» Description of the task:
How many of the lines below include "where"? Give the number and no other words.

(Exercise data Opens)

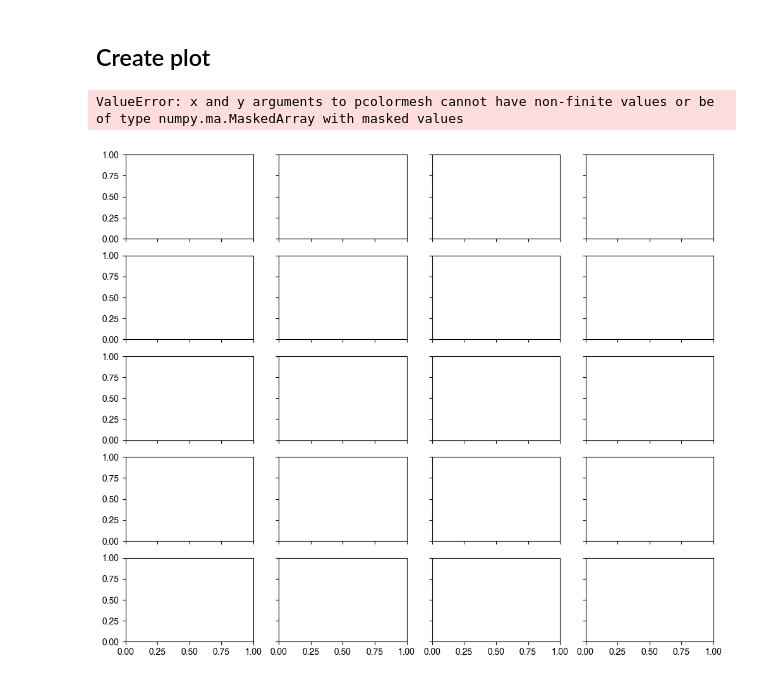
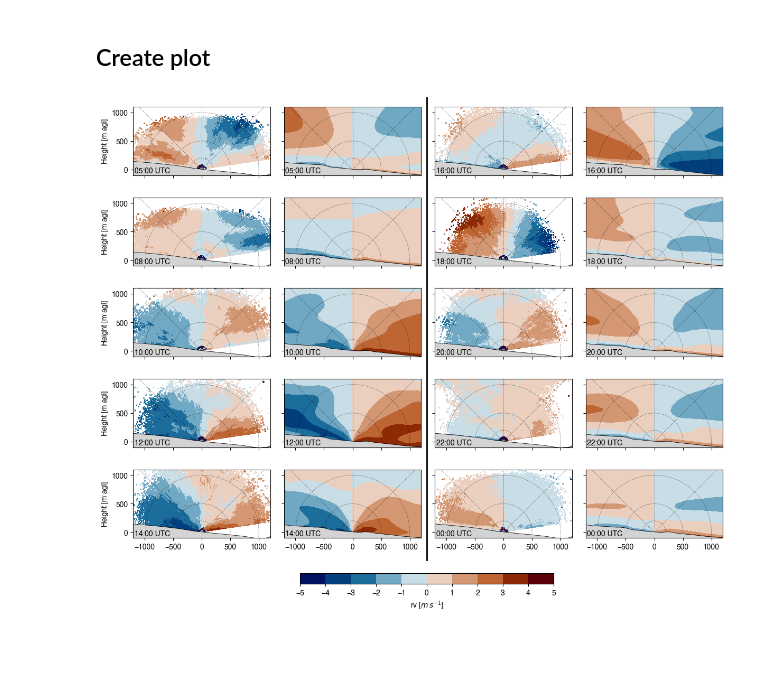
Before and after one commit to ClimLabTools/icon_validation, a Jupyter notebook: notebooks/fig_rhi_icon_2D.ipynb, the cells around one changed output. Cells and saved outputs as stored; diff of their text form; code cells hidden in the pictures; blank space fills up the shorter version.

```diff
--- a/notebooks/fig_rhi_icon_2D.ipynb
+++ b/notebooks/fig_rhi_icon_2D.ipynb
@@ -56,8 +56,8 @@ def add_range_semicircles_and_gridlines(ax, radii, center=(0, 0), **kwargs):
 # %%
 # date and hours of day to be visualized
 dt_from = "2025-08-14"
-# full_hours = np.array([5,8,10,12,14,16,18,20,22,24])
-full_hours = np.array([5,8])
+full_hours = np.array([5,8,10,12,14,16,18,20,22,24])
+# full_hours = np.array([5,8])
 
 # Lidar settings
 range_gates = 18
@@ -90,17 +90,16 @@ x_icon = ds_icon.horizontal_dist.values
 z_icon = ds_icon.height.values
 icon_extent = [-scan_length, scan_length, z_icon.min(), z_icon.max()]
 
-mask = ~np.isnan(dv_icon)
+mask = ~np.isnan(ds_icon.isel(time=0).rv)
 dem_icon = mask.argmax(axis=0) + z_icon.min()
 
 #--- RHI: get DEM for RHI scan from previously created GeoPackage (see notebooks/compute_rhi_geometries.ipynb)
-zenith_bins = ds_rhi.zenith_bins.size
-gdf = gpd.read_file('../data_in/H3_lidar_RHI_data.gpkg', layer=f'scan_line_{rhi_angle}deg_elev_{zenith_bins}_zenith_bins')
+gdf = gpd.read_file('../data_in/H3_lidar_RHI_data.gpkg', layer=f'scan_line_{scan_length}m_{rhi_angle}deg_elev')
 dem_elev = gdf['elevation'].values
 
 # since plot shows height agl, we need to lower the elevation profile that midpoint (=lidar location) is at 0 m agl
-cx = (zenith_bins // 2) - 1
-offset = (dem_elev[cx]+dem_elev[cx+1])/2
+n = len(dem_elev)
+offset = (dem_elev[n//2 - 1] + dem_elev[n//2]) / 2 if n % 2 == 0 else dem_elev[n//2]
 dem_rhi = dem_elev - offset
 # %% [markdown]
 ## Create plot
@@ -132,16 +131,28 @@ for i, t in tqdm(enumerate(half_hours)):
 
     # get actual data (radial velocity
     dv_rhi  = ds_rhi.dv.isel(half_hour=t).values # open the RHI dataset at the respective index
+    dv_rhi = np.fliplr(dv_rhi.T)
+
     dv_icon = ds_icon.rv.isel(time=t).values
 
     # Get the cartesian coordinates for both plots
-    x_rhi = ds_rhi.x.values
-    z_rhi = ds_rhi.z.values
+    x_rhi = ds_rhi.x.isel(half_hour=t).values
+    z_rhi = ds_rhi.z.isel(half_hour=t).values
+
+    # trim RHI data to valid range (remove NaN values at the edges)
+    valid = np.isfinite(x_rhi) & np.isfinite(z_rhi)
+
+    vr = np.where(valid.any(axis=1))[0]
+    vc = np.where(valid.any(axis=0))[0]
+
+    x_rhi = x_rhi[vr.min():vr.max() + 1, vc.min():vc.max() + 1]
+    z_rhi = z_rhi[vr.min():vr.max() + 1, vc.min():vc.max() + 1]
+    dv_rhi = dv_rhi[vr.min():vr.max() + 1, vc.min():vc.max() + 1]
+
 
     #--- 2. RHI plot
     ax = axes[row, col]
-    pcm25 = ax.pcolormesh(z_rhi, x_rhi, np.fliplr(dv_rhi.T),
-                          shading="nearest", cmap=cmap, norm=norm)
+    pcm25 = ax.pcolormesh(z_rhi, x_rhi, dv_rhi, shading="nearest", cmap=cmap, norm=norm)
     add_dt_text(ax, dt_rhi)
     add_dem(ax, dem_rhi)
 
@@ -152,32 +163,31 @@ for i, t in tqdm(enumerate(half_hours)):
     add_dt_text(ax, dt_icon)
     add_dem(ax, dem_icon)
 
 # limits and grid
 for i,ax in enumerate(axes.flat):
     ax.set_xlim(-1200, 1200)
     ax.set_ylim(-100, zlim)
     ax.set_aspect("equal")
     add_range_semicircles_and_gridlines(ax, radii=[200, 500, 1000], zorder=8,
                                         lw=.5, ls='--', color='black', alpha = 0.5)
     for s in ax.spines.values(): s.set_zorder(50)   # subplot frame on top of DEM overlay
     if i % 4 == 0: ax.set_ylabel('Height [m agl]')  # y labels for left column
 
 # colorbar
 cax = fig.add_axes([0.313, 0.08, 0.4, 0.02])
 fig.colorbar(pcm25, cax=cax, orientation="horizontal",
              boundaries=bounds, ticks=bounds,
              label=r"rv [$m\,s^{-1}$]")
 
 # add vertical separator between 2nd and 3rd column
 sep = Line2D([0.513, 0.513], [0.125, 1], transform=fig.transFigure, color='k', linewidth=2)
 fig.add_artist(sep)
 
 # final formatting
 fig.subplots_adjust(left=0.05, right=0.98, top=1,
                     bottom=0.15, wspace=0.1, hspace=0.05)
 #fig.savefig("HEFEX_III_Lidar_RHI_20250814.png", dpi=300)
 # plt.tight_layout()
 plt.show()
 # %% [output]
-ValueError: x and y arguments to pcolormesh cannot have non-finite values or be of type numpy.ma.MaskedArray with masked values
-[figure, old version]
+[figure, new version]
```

(Exercise data Closes)

» Expected answer:
2